Mission, Objectives and Recommendations

Mission Statement

  • Raise the profile of pertussis as an important and preventable disease that warrants greater global public health attention.
  • Recommend effective immunization strategies for pertussis control.
  • Advocate for improved disease surveillance to optimize guidance on public policy and vaccine implementation strategies.

Goals and Objectives

  • Evaluate and communicate the need for improved pertussis control and for appropriate vaccination strategies.
  • Develop and communicate recommendations on pertussis immunization, disease surveillance, and strategies to control pertussis disease that are acceptable at national, regional, and local levels.
  • Advocate the importance of primary immunization and high DTP3 rates as the first target of any country implementing pertussis vaccination.
  • Systematically evaluate and prioritize strategies to address the status of pertussis worldwide and the rationale for immunization beyond childhood.
  • Improve understanding of the increasing incidence of reported pertussis.
  • Provide recommendations to help guide physicians in markets where both wP and aP vaccines are available.

Recommendations

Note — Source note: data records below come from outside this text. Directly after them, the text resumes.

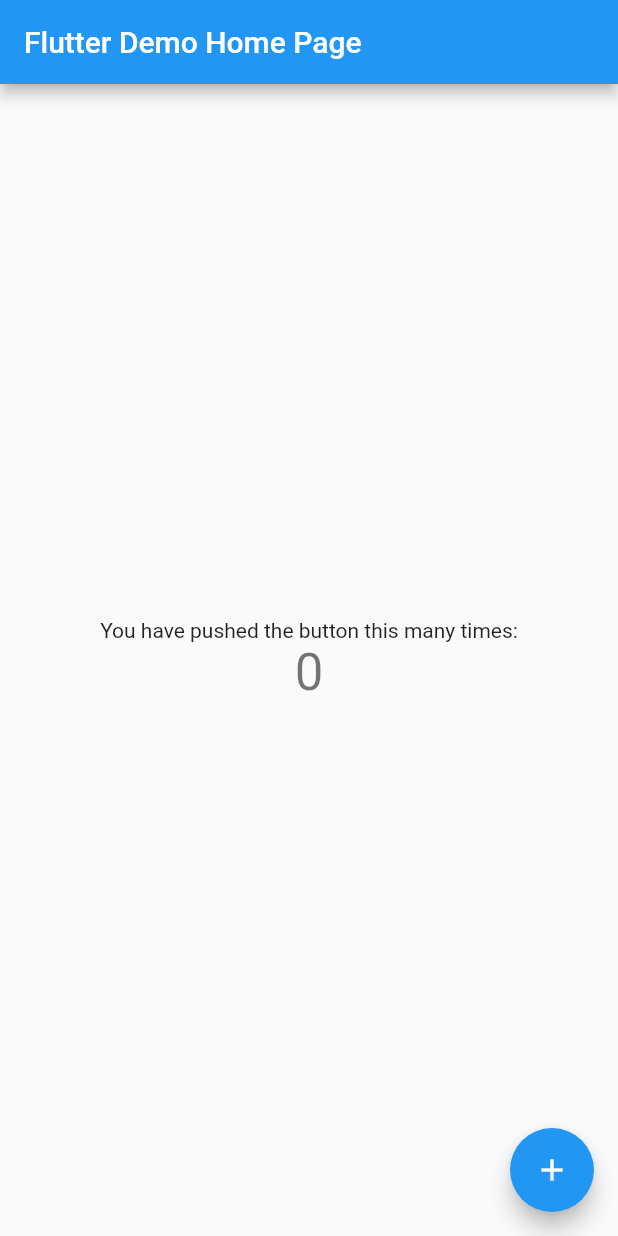
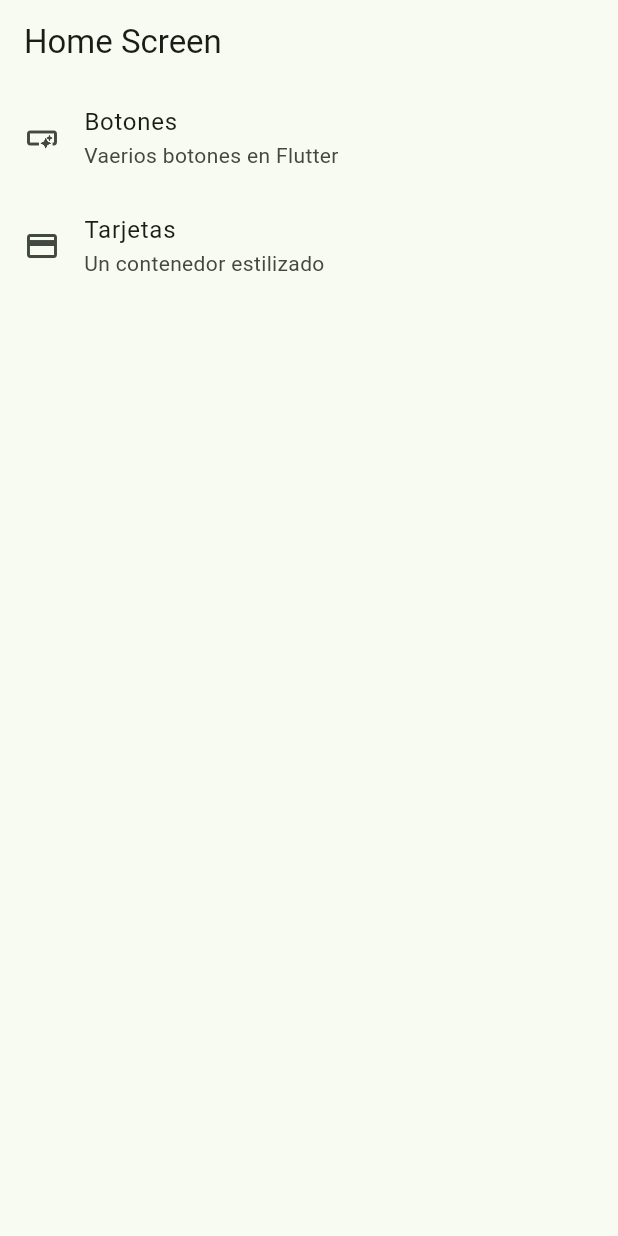
Before and after one commit to PWNball-Wizard/WidgetsApp, a Flutter app: the screen it shows after launch, on a phone screen of 412 x 824 dp. Run offline on Flutter 3.47's test engine with Material 2 defaults, Android fonts, the phone set to English and light mode, and no system bars; our stand-ins replace go_router; missing offline and left inert: dart:ffi.

Commit message:
Seccion 9 Completa
Faltan dos clases. Pero esta completo xd

```diff
--- /dev/null
+++ b/lib/config/menu/menu_items.dart
@@ -0,0 +1,30 @@
+import 'package:flutter/material.dart';
+
+class ItemMenu {
+  final String title;
+  final String subTitle;
+  final String link;
+  final IconData icon;
+
+  const ItemMenu({
+    required this.title,
+    required this.subTitle,
+    required this.link,
+    required this.icon,
+  });
+}
+
+const List<ItemMenu> menuItems = [
+  ItemMenu(
+    title: 'Botones',
+    subTitle: 'Vaerios botones en Flutter',
+    link: '/botones',
+    icon: Icons.smart_button_outlined,
+  ),
+  ItemMenu(
+    title: 'Tarjetas',
+    subTitle: 'Un contenedor estilizado',
+    link: '/tarjetas',
+    icon: Icons.credit_card,
+  ),
+];
--- /dev/null
+++ b/lib/config/router/app_router.dart
@@ -0,0 +1,24 @@
+import 'package:go_router/go_router.dart';
+import 'package:widgets_app_new/presentation/screens/buttons/buttons_screen.dart';
+import 'package:widgets_app_new/presentation/screens/cards/card_screen.dart';
+import 'package:widgets_app_new/presentation/screens/home/home_screen.dart';
+
+final appRouter = GoRouter(routes: [
+  GoRoute(
+    path: '/',
+    builder: (context, state) {
+      return const HomeScreen();
+    },
+  ),
+  GoRoute(
+    path: '/botones/:parametro',
+    builder: (context, state) {
+      final String parametro = state.params['parametro'].toString();
+      return ButtonsScreen(parametro: parametro);
+    },
+  ),
+  GoRoute(
+    path: '/tarjetas',
+    builder: (context, state) => const CardScreen(),
+  ),
+]);
--- /dev/null
+++ b/lib/config/theme/app_theme.dart
@@ -0,0 +1,23 @@
+import 'package:flutter/material.dart';
+
+class AppTheme {
+  final List<Color> colors = [
+    Colors.blue,
+    Colors.red,
+    Colors.green,
+    Colors.yellow,
+    Colors.purple,
+    Colors.orange,
+    Colors.pink,
+    Colors.teal,
+    Colors.cyan,
+    Colors.indigo,
+  ];
+
+  ThemeData theme(int selectedColor) {
+    return ThemeData(
+      useMaterial3: true,
+      colorSchemeSeed: colors[selectedColor],
+    );
+  }
+}
--- a/lib/main.dart
+++ b/lib/main.dart
@@ -1,4 +1,6 @@
 import 'package:flutter/material.dart';
+import 'package:widgets_app_new/config/router/app_router.dart';
+import 'package:widgets_app_new/config/theme/app_theme.dart';
 
 void main() {
   runApp(const MyApp());
@@ -10,106 +12,16 @@
   // This widget is the root of your application.
   @override
   Widget build(BuildContext context) {
-    return MaterialApp(
+    return MaterialApp.router(
+      routerConfig: appRouter,
       title: 'Flutter Demo',
-      theme: ThemeData(
-        // This is the theme of your application.
-        //
-        // Try running your application with "flutter run". You'll see the
-        // application has a blue toolbar. Then, without quitting the app, try
-        // changing the primarySwatch below to Colors.green and then invoke
-        // "hot reload" (press "r" in the console where you ran "flutter run",
-        // or simply save your changes to "hot reload" in a Flutter IDE).
-        // Notice that the counter didn't reset back to zero; the application
-        // is not restarted.
-        primarySwatch: Colors.blue,
-      ),
-      home: const MyHomePage(title: 'Flutter Demo Home Page'),
+      debugShowCheckedModeBanner: false,
+      theme: AppTheme().theme(2),
+      //home: const HomeScreen(),
+      /* routes: {
+        '/botones': (context) => const ButtonsScreen(parametro: "Hola"),
+        '/tarjetas': (context) => const CardScreen(),
+      }, */
     );
   }
 }
-
-class MyHomePage extends StatefulWidget {
-  const MyHomePage({super.key, required this.title});
-
-  // This widget is the home page of your application. It is stateful, meaning
-  // that it has a State object (defined below) that contains fields that affect
-  // how it looks.
-
-  // This class is the configuration for the state. It holds the values (in this
-  // case the title) provided by the parent (in this case the App widget) and
-  // used by the build method of the State. Fields in a Widget subclass are
-  // always marked "final".
-
-  final String title;
-
-  @override
-  State<MyHomePage> createState() => _MyHomePageState();
-}
-
-class _MyHomePageState extends State<MyHomePage> {
-  int _counter = 0;
-
-  void _incrementCounter() {
-    setState(() {
-      // This call to setState tells the Flutter framework that something has
-      // changed in this State, which causes it to rerun the build method below
-      // so that the display can reflect the updated values. If we changed
-      // _counter without calling setState(), then the build method would not be
-      // called again, and so nothing would appear to happen.
-      _counter++;
-    });
-  }
-
-  @override
-  Widget build(BuildContext context) {
-    // This method is rerun every time setState is called, for instance as done
-    // by the _incrementCounter method above.
-    //
-    // The Flutter framework has been optimized to make rerunning build methods
-    // fast, so that you can just rebuild anything that needs updating rather
-    // than having to individually change instances of widgets.
-    return Scaffold(
-      appBar: AppBar(
-        // Here we take the value from the MyHomePage object that was created by
-        // the App.build method, and use it to set our appbar title.
-        title: Text(widget.title),
-      ),
-      body: Center(
-        // Center is a layout widget. It takes a single child and positions it
-        // in the middle of the parent.
-        child: Column(
-          // Column is also a layout widget. It takes a list of children and
-          // arranges them vertically. By default, it sizes itself to fit its
-          // children horizontally, and tries to be as tall as its parent.
-          //
-          // Invoke "debug painting" (press "p" in the console, choose the
-          // "Toggle Debug Paint" action from the Flutter Inspector in Android
-          // Studio, or the "Toggle Debug Paint" command in Visual Studio Code)
-          // to see the wireframe for each widget.
-          //
-          // Column has various properties to control how it sizes itself and
-          // how it positions its children. Here we use mainAxisAlignment to
-          // center the children vertically; the main axis here is the vertical
-          // axis because Columns are vertical (the cross axis would be
-          // horizontal).
-          mainAxisAlignment: MainAxisAlignment.center,
-          children: <Widget>[
-            const Text(
-              'You have pushed the button this many times:',
-            ),
-            Text(
-              '$_counter',
-              style: Theme.of(context).textTheme.headlineMedium,
-            ),
-          ],
-        ),
-      ),
-      floatingActionButton: FloatingActionButton(
-        onPressed: _incrementCounter,
-        tooltip: 'Increment',
-        child: const Icon(Icons.add),
-      ), // This trailing comma makes auto-formatting nicer for build methods.
-    );
-  }
-}
--- /dev/null
+++ b/lib/presentation/screens/home/home_screen.dart
@@ -0,0 +1,69 @@
+import 'package:flutter/material.dart';
+import 'package:widgets_app_new/config/menu/menu_items.dart';
+import 'package:widgets_app_new/config/router/app_router.dart';
+
+class HomeScreen extends StatelessWidget {
+  const HomeScreen({super.key});
+
+  @override
+  Widget build(BuildContext context) {
+    return Scaffold(
+      appBar: AppBar(
+        title: const Text('Home Screen'),
+      ),
+      body: const _HomeView(),
+    );
+  }
+}
+
+class _HomeView extends StatelessWidget {
+  const _HomeView();
+
+  @override
+  Widget build(BuildContext context) {
+    return ListView.builder(
+      itemCount: menuItems.length,
+      itemBuilder: (context, index) {
+        final item = menuItems[index];
+        return CustomListTile(item: item);
+      },
+    );
+  }
+}
+
+class CustomListTile extends StatelessWidget {
+  const CustomListTile({
+    super.key,
+    required this.item,
+  });
+
+  final ItemMenu item;
+
+  @override
+  Widget build(BuildContext context) {
+    return ListTile(
+      title: Text(item.title),
+      subtitle: Text(item.subTitle),
+      leading: Icon(item.icon),
+      onTap: () {
+        const parametro = 'Hola';
+        if (item.link == '/botones') {
+          appRouter.push('/botones/$parametro');
+          //appRouter.go('/botones/$parametro');
+        } else {
+          appRouter.push(item.link);
+          //appRouter.go(item.link);
+        }
+        //context.go(item.link);
+        //! Forma de manejar la navegacion con Navigator.pushNamed
+        /* Navigator.pushNamed(context, item.link); */
+        //! Forma de manejar la navegacion con Navigator.push y MaterialPageRoute
+        /* Navigator.push(context, MaterialPageRoute(builder: (context) {
+          return const ButtonsScreen(
+            parametro: 'Hola',
+          );
+        })); */
+      },
+    );
+  }
+}
```
Also changed, not shown: lib/presentation/screens/animated/animated_screen.dart (added, +10 -0 lines), lib/presentation/screens/app_tutorial/app_tutorial.dart (added, +10 -0 lines), lib/presentation/screens/buttons/buttons_screen.dart (added, +80 -0 lines), lib/presentation/screens/cards/card_screen.dart (added, +200 -0 lines), lib/presentation/screens/infinite_scroll/infinite_scroll.dart (added, +10 -0 lines), lib/presentation/screens/progress/progress_screen.dart (added, +10 -0 lines), lib/presentation/screens/snackbar/snackbar_screen.dart (added, +10 -0 lines), lib/presentation/screens/ui_controls/ui_controls_screen.dart (added, +10 -0 lines), pubspec.yaml (+7 -21 lines), pubspec.lock, 41 other files.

  • Reinforce and/or improve current infant and toddler immunization strategies.
  • Those countries, particularly LMICs, using wP vaccines for primary infant and childhood immunization, should continue to do so and aim to achieve and/or maintain DTP3 coverage ≥90%.
  • Immunization of pregnant women should be a priority.
    • The GPI strongly recommends the use of aP vaccines in every pregnant woman where funding and supply make this feasible. Pregnant women should be a top priority group for receiving the aP vaccine.
  • Universal immunization of adolescents adults, where resources allow.
  • Immunization of healthcare and childcare workers, where resources allow.
  • Where national resources allow, aP vaccines should be given in all age groups because of their lower reactogenicity compared with wP vaccines.
  • Surveillance systems and diagnostic methods need to be improved:
    • The GPI recommends that, while culture remains the gold standard in identification of Bordetella pertussis, all countries should introduce PCR as a diagnostic method and, if possible, supplement with serology, where resources allow. Highest priority should be given to diagnose B. pertussis infections in hospitalized infants suspected to have pertussis.
    • The GPI advocates that the following clinical definitions should be used for the clinical diagnosis of pertussis (as per Cherry et al, CID, 2012):

    • Where wP vaccines are used, careful attention should be paid to quality control.